A $100,000 plan would add more first responders and a vehicle
The rural area around Kaslo does not have its own emergency medical service. File photo

by John Boivin

Local Journalism Initiative Reporter, Valley Voice

People living in more remote communities in Area D, the rural area surrounding Kaslo, will have a chance in the near future to weigh in on paying taxes for improved emergency medical service.

The RDCK board of directors approved the establishment of a Medical First Responder Service Area for the parts of Area D outside the Kaslo and District Fire Protection Area. If approved by voters, the service would be staffed by the Kaslo Volunteer Fire Department.

“The current service arrangement is inadequate as there is currently no response available in the more rural portions of Area D on the east side of Kootenay Lake and in the more northern areas near Trout Lake,” notes a staff report. “An increase to current staffing levels and resources would ensure a more robust response in remote portions of the service area.”

The Kaslo and District Volunteer Fire Department responds to calls in the area not covered by existing service agreements, but it has created inequity, a staff report noted.

“The net effect of the current service arrangement is that residents of the Kaslo and Defined Portions of D Fire Protection Area are, to a degree, subsidizing the provision of Medical First Responder services in those portions of D outside of the fire response area,” the report states.

The proposed service requires purchasing a $60,000 response vehicle for Ainsworth/ Woodbury area. That expenditure would be funded through short-term borrowing and financed over a five-year period. Another roughly $40,000 per year will go to supporting eight new first responders – four in Meadow Creek and four in Ainsworth/Woodbury.

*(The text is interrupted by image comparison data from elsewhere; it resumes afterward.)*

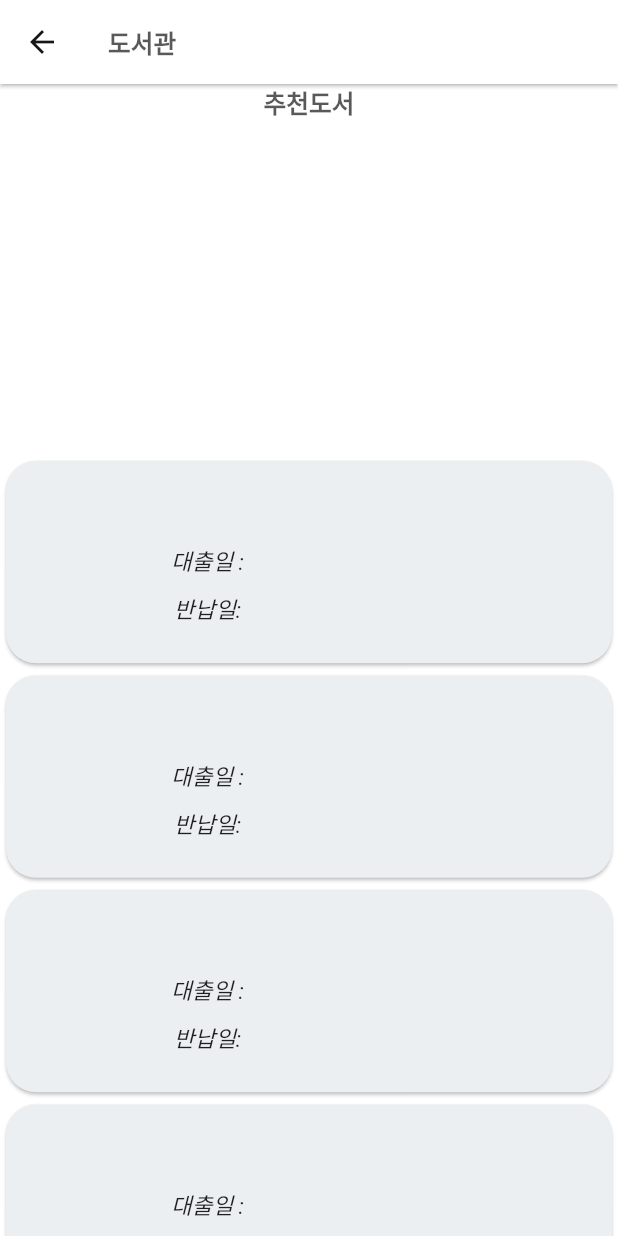
After one commit to JunbeomKim-01/flutter_project, a Flutter app: the Lib screen opened directly, on a phone screen of 412 x 824 dp. The commit adds this screen. Run offline on Flutter 3.47's test engine with Material 2 defaults, Android fonts, the phone set to English and light mode, and no system bars; our stand-ins replace dio, flushbar, flutter_swiper, jiffy, package_info, percent_indicator and 4 more; missing offline and left inert: date_range_picker, flutter_cupertino_date_picker, flutter_webview_plugin, syncfusion_flutter_core; accounts and stored records are empty.

Commit message:
2020_12_21 Api,models_Ok

```diff
--- a/bible_bot/lib/api/api_info.dart
+++ b/bible_bot/lib/api/api_info.dart
@@ -1,4 +1,5 @@
 class ApiInfo {
   static final String url = 'https://api.kbucard.com:9766';
   static final String baseServerUrl = 'https://api.kbucard.com:4001';
+  static final String testurl = 'http://210.123.254.17:9702';
 }
--- a/bible_bot/lib/main.dart
+++ b/bible_bot/lib/main.dart
@@ -1,6 +1,7 @@
 import 'dart:async';
 import 'package:bible_bot/communications/request.dart';
 import 'package:bible_bot/communications/today_cafeteria_menu.dart';
+import 'package:bible_bot/models/lib.dart';
 import 'package:bible_bot/provider/chapel.dart';
 import 'package:bible_bot/screens/basic_screens/notice_screen.dart';
 import 'package:bible_bot/screens/login_screens/login_control.dart';
--- /dev/null
+++ b/bible_bot/lib/screens/body_screens/home_screens/lib.dart
@@ -0,0 +1,205 @@
+import 'dart:convert';
+import 'dart:io';
+import 'package:bible_bot/api/api.dart';
+import 'package:bible_bot/models/event.dart';
+import 'package:bible_bot/models/style_model.dart';
+import 'package:flutter/cupertino.dart';
+import 'package:flutter/material.dart';
+import 'package:syncfusion_flutter_calendar/calendar.dart';
+import 'package:bible_bot/screens/body_screens/home_screens/see_more_screen.dart';
+import 'package:flutter_swiper/flutter_swiper.dart';
+import 'package:bible_bot/models/style_model.dart';
+import 'package:provider/provider.dart';
+import 'package:bible_bot/models/lib.dart';
+import 'package:bible_bot/api/api.dart';
+
+class Lib extends StatelessWidget {
+  @override
+  Widget build(BuildContext context) {
+    StyleModel styleModel = Provider.of<StyleModel>(context);
+    return Scaffold(
+      backgroundColor: styleModel.getBackgroundColor()['backgroundColorLevel1'],
+      appBar: AppBar(
+        elevation: 1,
+        iconTheme: IconThemeData(
+            color: styleModel.getBackgroundColor()['reversalColorLevel1']),
+        backgroundColor:
+            styleModel.getBackgroundColor()['backgroundColorLevel1'],
+        title: Text(
+          '도서관 ',
+          style: styleModel.getTextStyle()['appBarTextStyle'],
+        ),
+      ),
+      body: Column(
+        mainAxisSize: MainAxisSize.min,
+        children: <Widget>[
+          Text(
+            '추천도서',
+            style: styleModel.getTextStyle()['appBarTextStyle'],
+          ),
+          Flexible(
+            flex: 3,
+            child: Swiper(
+              containerHeight: 10.0,
+              autoplay: true,
+              itemWidth: MediaQuery.of(context).size.width * 0.32,
+              itemHeight: MediaQuery.of(context).size.height * 0.4,
+              viewportFraction: 0.8,
+              layout: SwiperLayout.STACK,
+              pagination: SwiperPagination(alignment: Alignment.bottomRight),
+              //itemCount: _reBooks.length,
+              itemBuilder: (BuildContext context, int index) => Card(
+                shape: RoundedRectangleBorder(
+                  borderRadius: BorderRadius.circular(20.0),
+                ),
+                child: GestureDetector(
+                  onTap: () {
+                    //server.getReq(headerkey.toString());
+                    // _showSnackBar(context, _reBooks[index], index, books);
+                    // _PostRequest();
+                  },
+                  child: ClipRRect(
+                    borderRadius: BorderRadius.circular(20.0),
+                    child: Container(
+                      height: 140.0,
+                      width: 200.0,
+                      /*decoration: BoxDecoration(
+                                image: DecorationImage(
+                                    image: AssetImage(_reBooks[index].images),
+                                    fit: BoxFit.fill)),*/
+                    ),
+                  ),
+                ),
+              ),
+            ),
+          ),
+          Flexible(
+            flex: 7,
+            child: ListView.builder(
+              shrinkWrap: true,
+              //itemCount: snapshot.data.length,
+              itemBuilder: (BuildContext context, int index) {
+                return Card(
+                  color: Colors.blueGrey[50],
+                  shape: RoundedRectangleBorder(
+                    borderRadius: BorderRadius.circular(20.0),
+                  ),
+                  child: Row(
+                    mainAxisSize: MainAxisSize.min,
+                    children: <Widget>[
+                      Container(
+                        width: 100.0,
+                        height: 135.0,
+                        /*child: ClipRRect(
+                                borderRadius: BorderRadius.circular(10.0),
+                                child: Image.asset(_allbooks[index].image,
+                                    fit: BoxFit.fill,
+                                    height: 130.0,
+                                    width: 100.0),
+                              ),*/
+                      ),
+                      Padding(
+                        padding: const EdgeInsets.all(10.0),
+                        child: Column(
+                          crossAxisAlignment: CrossAxisAlignment.start,
+                          mainAxisAlignment: MainAxisAlignment.start,
+                          children: <Widget>[
+                            new Text(
+                              '',
+                              style: TextStyle(
+                                  fontSize: 18.0, fontWeight: FontWeight.bold),
+                            ),
+                            SizedBox(
+                              height: 10.0,
+                            ),
+                            Container(
+                              child: Column(children: <Widget>[
+                                Text(
+                                  '대출일 : ',
+                                  style: TextStyle(
+                                      fontSize: 15.0,
+                                      fontStyle: FontStyle.italic),
+                                ),
+                                SizedBox(
+                                  height: 10.0,
+                                ),
+                                Container(
+                                  child: Text(
+                                    '반납일: ',
+                                    style: TextStyle(
+                                        fontSize: 15.0,
+                                        fontStyle: FontStyle.italic),
+                                  ),
+                                ),
+                              ]),
+                            ),
+                          ],
+                        ),
+                      ),
+                    ],
+                  ),
+                );
+              },
+            ),
+          ),
+        ],
+      ),
+    );
+  }
+}
+//추천 도서 받아야해
+/*_showSnackBar(BuildContext context, recommand item,index, books) {
+  final SnackBar objSnackbar = new SnackBar(
+    content: Center(
+      child: Material(
+        elevation: 0,
+        type: MaterialType.transparency,
+        child: Container(
+          decoration: BoxDecoration(
+            borderRadius: BorderRadius.circular(10),
+            color: Colors.white,
+          ),
+          padding: EdgeInsets.all(15),
+          width: MediaQuery.of(context).size.width * 0.7,
+          height: 500.0,
+          child: Column(
+            crossAxisAlignment: CrossAxisAlignment.center,
+            children: <Widget>[
+              ClipRRect(
+                borderRadius: BorderRadius.circular(5),
+                child: new Image.asset(
+                  item.images,
+                  height: 200.0,
+                  width: 150.0,
+                ),
+              ),
+              SizedBox(
+                height: 10.0,
+              ),
+              //Text('${item.name}'),
+              SizedBox(
+                height: 10.0,
+              ),
+              Text(
+                ' ${item.name}',
+                style: TextStyle(color: Colors.grey, fontSize: 15.0),
+              ),
+              SizedBox(
+                height: 10.0,
+              ),
+              Text(
+                '소개글 : ${item.title}',
+                style: TextStyle(
+                  color: Colors.grey[500],
+                  fontSize: 12.0,
+                ),
+                textAlign: TextAlign.center,
+              ),
+            ],
+          ),
+        ),
+      ),
+    ),
+  );
+  Scaffold.of(context).showSnackBar(objSnackbar);
+}*/
--- a/sliver_list_test/lib/main.dart
+++ b/sliver_list_test/lib/main.dart
@@ -208,7 +208,7 @@ class _MyHomePageState extends State<MyHomePage> {
   Widget build(
     BuildContext context,
   ) {
-    print(books);
+    //print(books);
     return FutureBuilder(
       future: post(nameController.text, passwordController.text),
       builder: (context, snapshot) {
@@ -229,7 +229,6 @@ class _MyHomePageState extends State<MyHomePage> {
                       ),
                     ),
                   ]),
-              shadowColor: Colors.black,
             ),
             body: Column(
               mainAxisSize: MainAxisSize.min,
--- a/sliver_list_test/pubspec.yaml
+++ b/sliver_list_test/pubspec.yaml
@@ -27,6 +27,7 @@ dependencies:
   http: ^0.12.0+2
   dio: ^3.0.7
   vm_service: ^5.4.0
+  shared_preferences: ^0.5.6
 
   # The following adds the Cupertino Icons font to your application.
   # Use with the CupertinoIcons class for iOS style icons.
```
Also changed, not shown: bible_bot/lib/api/api.dart (+23 -0 lines), bible_bot/lib/models/lib.dart (added, +19 -0 lines), bible_bot/lib/screens/body_screens/home_screens/see_more_screen.dart (+60 -1 lines), sliver_list_test/lib/request.dart (+84 -0 lines), sliver_list_test/pubspec.lock, 3 other files.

In total, a taxpayer with a $450,000 home in the new service area will pay about $83 more annually for the expanded service, if it’s approved.

The proposed new service area will go to alternative approval process (AAP) for elector approval later this year. In an AAP, the proposal is advertised, and anyone opposed can register their no vote. If 10 per cent of the electorate votes no, the proposal fails.